T the age of 10, he presented the legendary Asha Bhonsle with a tape of his recording... and several years down the line he went on to record an album with the accomplished singer herself. "It was a dream-come-true for me and it happened only due to God’s grace", gushes Adnan Sami, the child prodigy of his times.

AUDIOSCAN
3 heroes, 3 music directors

  • KABHI KHUSHI KABHIE GHAM (Sony)

  • ALWAYS YOURS (Magnasound)

  • HAIYA HO (Tips)


SIGHT & SOUND

Al Jazeera all the way
Amita Malik

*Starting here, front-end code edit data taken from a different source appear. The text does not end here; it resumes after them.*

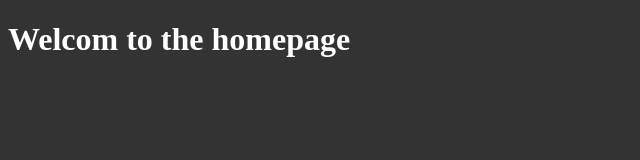
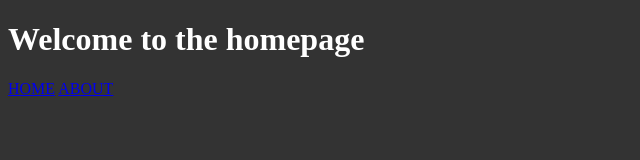
Before and after one commit to dheepdatascigit/nodejs_learning, a website: page public/index.html in a window 1280 px wide. Shown: the whole page, without its empty margins (0-640 px from the left). Drawn offline with Linux system fonts and the light colour scheme.

Commit message:
update links in the html pages

```diff
--- a/public/index.html
+++ b/public/index.html
@@ -7,7 +7,10 @@
     <title>Homepage</title>
 </head>
 <body>
-    <h1>Welcom to the homepage</h1>
-
+    <h1>Welcome to the homepage</h1>
+    <p></p>
+    <p></p>
+    <a href="/">HOME</a>
+    <a href="about.html">ABOUT</a>
 </body>
 </html>
```
Also changed, not shown: public/404.html (+4 -1 lines), public/about.html (+4 -1 lines).
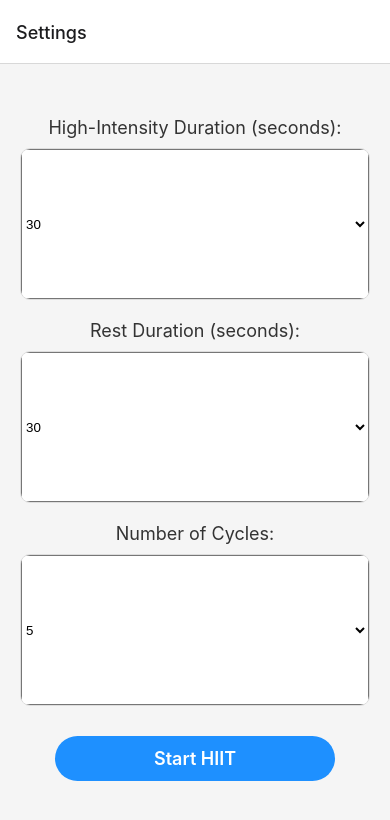
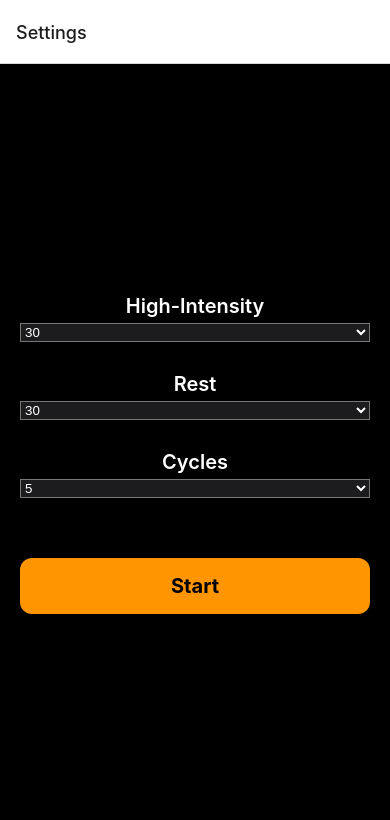
Before and after one commit to timothybruns/HitSplit, a React Native app in the folder HitSplit/: screen /Settings in a window 390 px wide. Shown: the top 820 px of the page. Built offline with nearby package versions, Linux system fonts and the light colour scheme.

Commit message:
added styling for black background on screens

```diff
--- a/HitSplit/App.js
+++ b/HitSplit/App.js
@@ -1,6 +1,6 @@
 import React from 'react';
 import { NavigationContainer } from '@react-navigation/native';
-import { createBottomTabNavigator } from "@react-navigation/bottom-tabs";
+// import { createBottomTabNavigator } from "@react-navigation/bottom-tabs";
 import { createStackNavigator } from '@react-navigation/stack';
 import TimerScreen from './screens/TimerScreen';
 import SettingsScreen from './screens/SettingsScreen';
--- a/HitSplit/package.json
+++ b/HitSplit/package.json
@@ -24,7 +24,8 @@
     "react-native-picker": "^4.3.7",
     "react-native-progress": "^5.0.1",
     "react-native-safe-area-context": "^4.10.9",
-    "react-native-screens": "^3.34.0"
+    "react-native-screens": "^3.34.0",
+    "react-native-sound": "^0.11.2"
   },
   "devDependencies": {
     "@babel/core": "^7.20.0",
--- a/HitSplit/screens/SettingsScreen.js
+++ b/HitSplit/screens/SettingsScreen.js
@@ -1,5 +1,5 @@
 import React, { useState } from 'react';
-import { View, Text, StyleSheet, TouchableWithoutFeedback, Keyboard, TouchableOpacity } from 'react-native';
+import { View, Text, StyleSheet, TouchableWithoutFeedback, Keyboard, TouchableOpacity, SafeAreaView } from 'react-native';
 import { Picker } from '@react-native-picker/picker';
 
 const SettingsScreen = ({ navigation }) => {
@@ -14,10 +14,11 @@ const SettingsScreen = ({ navigation }) => {
   };
 
   return (
+    <SafeAreaView style={styles.safeArea}>
       <TouchableWithoutFeedback onPress={Keyboard.dismiss}>
         <View style={styles.container}>
           {/* High-Intensity Duration Picker */}
-        <Text style={styles.label}>High-Intensity Duration (seconds):</Text>
+          <Text style={styles.label}>High-Intensity</Text>
           <View style={styles.pickerContainer}>
             <Picker
               selectedValue={highIntensityDuration}
@@ -30,7 +31,7 @@ const SettingsScreen = ({ navigation }) => {
           </View>
 
           {/* Rest Duration Picker */}
-        <Text style={styles.label}>Rest Duration (seconds):</Text>
+          <Text style={styles.label}>Rest</Text>
           <View style={styles.pickerContainer}>
             <Picker
               selectedValue={restDuration}
@@ -43,7 +44,7 @@ const SettingsScreen = ({ navigation }) => {
           </View>
 
           {/* Cycles Picker */}
-        <Text style={styles.label}>Number of Cycles:</Text>
+          <Text style={styles.label}>Cycles</Text>
           <View style={styles.pickerContainer}>
             <Picker
               selectedValue={cycles}
@@ -55,67 +56,65 @@ const SettingsScreen = ({ navigation }) => {
             </Picker>
           </View>
 
-        {/* Start HIIT Pill Button */}
+          {/* Start HIIT Button */}
           <TouchableOpacity
-          style={styles.pillButton}
+            style={styles.startButton}
             onPress={() => navigation.navigate('Timer', {
               highIntensityDuration,
               restDuration,
               cycles,
             })}
           >
-          <Text style={styles.pillButtonText}>Start HIIT</Text>
+            <Text style={styles.startButtonText}>Start</Text>
           </TouchableOpacity>
         </View>
       </TouchableWithoutFeedback>
+    </SafeAreaView>
   );
 };
 
 const styles = StyleSheet.create({
+  safeArea: {
+    flex: 1,
+    backgroundColor: '#000',
+  },
   container: {
     flex: 1,
     justifyContent: 'center',
     padding: 20,
-    backgroundColor: '#f5f5f5',
+    backgroundColor: '#000',
   },
   label: {
-    fontSize: 18,
-    marginBottom: 10,
+    fontSize: 20,
+    marginBottom: 5,
     textAlign: 'center',
-    color: '#333',
+    color: '#fff',
+    fontWeight: '600',
   },
   pickerContainer: {
-    borderWidth: 1,
-    borderColor: '#ddd',
-    borderRadius: 10,
-    marginBottom: 20,
-    overflow: 'hidden',
+    marginBottom: 30,
   },
   picker: {
-    height: 150,
-    width: '100%',
-    alignSelf: 'center',
+    backgroundColor: '#1c1c1e',
+    color: '#fff',
   },
   pickerItem: {
     fontSize: 24,
     height: 150,
-    color: '#333',
+    color: '#fff',
   },
-  pillButton: {
-    backgroundColor: '#1e90ff',  // Blue button background color
-    paddingVertical: 12,         // Adjust vertical padding
-    paddingHorizontal: 40,       // Adjust horizontal padding for pill effect
-    borderRadius: 25,            // Rounded corners for pill shape
-    marginVertical: 10,
+  startButton: {
+    backgroundColor: '#ff9500',
+    paddingVertical: 16,
+    borderRadius: 12,
+    marginTop: 30,
     alignItems: 'center',
     justifyContent: 'center',
-    width: '80%',                // Width for pill button appearance
-    alignSelf: 'center',
   },
-  pillButtonText: {
-    color: 'white',
-    fontSize: 18,
-    fontWeight: '600',
+  startButtonText: {
+    color: '#000',
+    fontSize: 20,
+    fontWeight: 'bold',
   },
 });
 
--- a/HitSplit/screens/TimerScreen.js
+++ b/HitSplit/screens/TimerScreen.js
@@ -1,5 +1,5 @@
 import React, { useState, useEffect } from 'react';
-import { View, Text, TouchableOpacity, StyleSheet } from 'react-native';
+import { View, Text, TouchableOpacity, StyleSheet, SafeAreaView } from 'react-native';
 import * as Progress from 'react-native-progress';
 import AudioCue from '../components/AudioCue';
 
@@ -8,17 +8,17 @@ const TimerScreen = ({ route, navigation }) => {
   const [currentCycle, setCurrentCycle] = useState(1);
   const [isHighIntensity, setIsHighIntensity] = useState(true);
   const [timer, setTimer] = useState(highIntensityDuration);
-  const [progress, setProgress] = useState(1);  // Start with full progress (1)
-  const [isPaused, setIsPaused] = useState(false); // New state for pause/play
+  const [progress, setProgress] = useState(1);
+  const [isPaused, setIsPaused] = useState(false);
 
   useEffect(() => {
     if (timer === 0) {
       if (isHighIntensity) {
         setTimer(restDuration);
-        setProgress(1);  // Reset progress to full
+        setProgress(1);
       } else {
         setTimer(highIntensityDuration);
-        setProgress(1);  // Reset progress to full
+        setProgress(1);
         setCurrentCycle(currentCycle + 1);
       }
       setIsHighIntensity(!isHighIntensity);
@@ -33,7 +33,7 @@ const TimerScreen = ({ route, navigation }) => {
       const interval = setInterval(() => {
         setTimer((prev) => prev - 1);
         const duration = isHighIntensity ? highIntensityDuration : restDuration;
-        setProgress((timer - 1) / duration);  // Update progress to decrease
+        setProgress((timer - 1) / duration);
       }, 1000);
 
       return () => clearInterval(interval);
@@ -41,75 +41,112 @@ const TimerScreen = ({ route, navigation }) => {
   }, [timer, isHighIntensity, currentCycle, isPaused]);
 
   const togglePause = () => {
-    setIsPaused(!isPaused);  // Toggle pause state
+    setIsPaused(!isPaused);
   };
 
   return (
+    <SafeAreaView style={styles.safeArea}>
       <View style={styles.container}>
         <Progress.Circle
-        size={300}
-        progress={progress}  // Countdown effect with clockwise motion
+          size={280}
+          progress={progress}
           showsText={true}
-        formatText={() => `${timer}s`}
-        color={isHighIntensity ? '#ff6347' : '#1e90ff'}
-        thickness={10}
+          formatText={() => `${timer}`}
+          color={isHighIntensity ? '#ff9500' : '#4cd964'}
+          thickness={6}
           textStyle={styles.timerText}
           strokeCap="round"
           borderWidth={0}
-        scaleY={-1}  // Ensures clockwise motion
+          scaleY={-1}
+          unfilledColor="#333333"
         />
         <Text style={styles.statusText}>
           {isHighIntensity ? 'High Intensity' : 'Rest'}
         </Text>
-      <Text style={styles.cycleText}>Cycle: {currentCycle}/{cycles}</Text>
+        <Text style={styles.cycleText}>Cycle {currentCycle} of {cycles}</Text>
 
-      {/* Custom Pill-Shaped Pause/Play Button */}
-      <TouchableOpacity style={styles.pillButton} onPress={togglePause}>
-        <Text style={styles.buttonText}>{isPaused ? 'Resume' : 'Pause'}</Text>
+        <View style={styles.buttonContainer}>
+          <TouchableOpacity
+            style={[styles.button, styles.cancelButton]}
+            onPress={() => navigation.navigate('Settings')}
+          >
+            <Text style={[styles.buttonText, styles.cancelButtonText]}>Cancel</Text>
           </TouchableOpacity>
-
-      {/* Custom Pill-Shaped Stop Button */}
-      <TouchableOpacity style={styles.pillButton} onPress={() => navigation.navigate('Settings')}>
-        <Text style={styles.buttonText}>Stop</Text>
+          <TouchableOpacity
+            style={[styles.button, styles.mainButton]}
+            onPress={togglePause}
+          >
+            <Text style={[styles.buttonText, styles.mainButtonText]}>
+              {isPaused ? 'Resume' : 'Pause'}
+            </Text>
           </TouchableOpacity>
         </View>
+      </View>
+    </SafeAreaView>
   );
 };
 
 const styles = StyleSheet.create({
+  safeArea: {
+    flex: 1,
+    backgroundColor: '#000',
+  },
   container: {
     flex: 1,
     justifyContent: 'center',
     alignItems: 'center',
-    backgroundColor: '#f5f5f5',
+    backgroundColor: '#000',
+    paddingBottom: 50,
   },
   timerText: {
-    fontSize: 36,
-    color: '#333',
+    fontSize: 80,
+    fontWeight: '200',
+    color: '#fff',
   },
   statusText: {
     fontSize: 24,
     marginTop: 20,
     marginBottom: 10,
-    color: '#666',
+    color: '#fff',
+    fontWeight: '600',
   },
   cycleText: {
-    fontSize: 18,
-    color: '#333',
+    fontSize: 20,
+    color: '#8e8e93',
     marginBottom: 40,
   },
-  pillButton: {
-    backgroundColor: '#1e90ff',  // Button background color
-    paddingVertical: 10,
-    paddingHorizontal: 40,
-    borderRadius: 25,  // Rounded corners for pill shape
-    marginVertical: 10,
+  buttonContainer: {
+    flexDirection: 'row',
+    justifyContent: 'space-between',
+    width: '100%',
+    paddingHorizontal: 20,
+    position: 'absolute',
+    bottom: 40,
+  },
+  button: {
+    padding: 15,
+    borderRadius: 50,
+    width: 90,  // Increased width
+    height: 90, // Increased height
+    justifyContent: 'center',
     alignItems: 'center',
   },
   buttonText: {
-    fontSize: 18,
-    color: '#fff',  // Button text color
-    fontWeight: 'bold',
+    fontSize: 14, // Reduced font size
+    fontWeight: '600',
+    textAlign: 'center',
+  },
+  cancelButton: {
+    backgroundColor: '#2c2c2e',
+  },
+  cancelButtonText: {
+    color: '#ff453a',
+  },
+  mainButton: {
+    backgroundColor: '#ff9500',
+  },
+  mainButtonText: {
+    color: '#000',
   },
 });
 
```
Also changed, not shown: 1 other file (tests, documents, lock files or other folders). Lines whose indentation alone changed are shown as unchanged.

M
ANY bravos and pats on the back to Barkha Dutt for her gripping programme "Al Jazeera the Inside Story", filmed in Doha itself. It displayed enterprise, news sense and first-rate interviewing. This is the Arabic channel which has swept the world. Colin Powell called it: "The most vitriolic and irresponsible channel in the world" although not being able to lick them, the American government has now joined them by seeking space for all its spokespersons on the channel, after warning its own channels to edit the footage it gets from Al Jazeera.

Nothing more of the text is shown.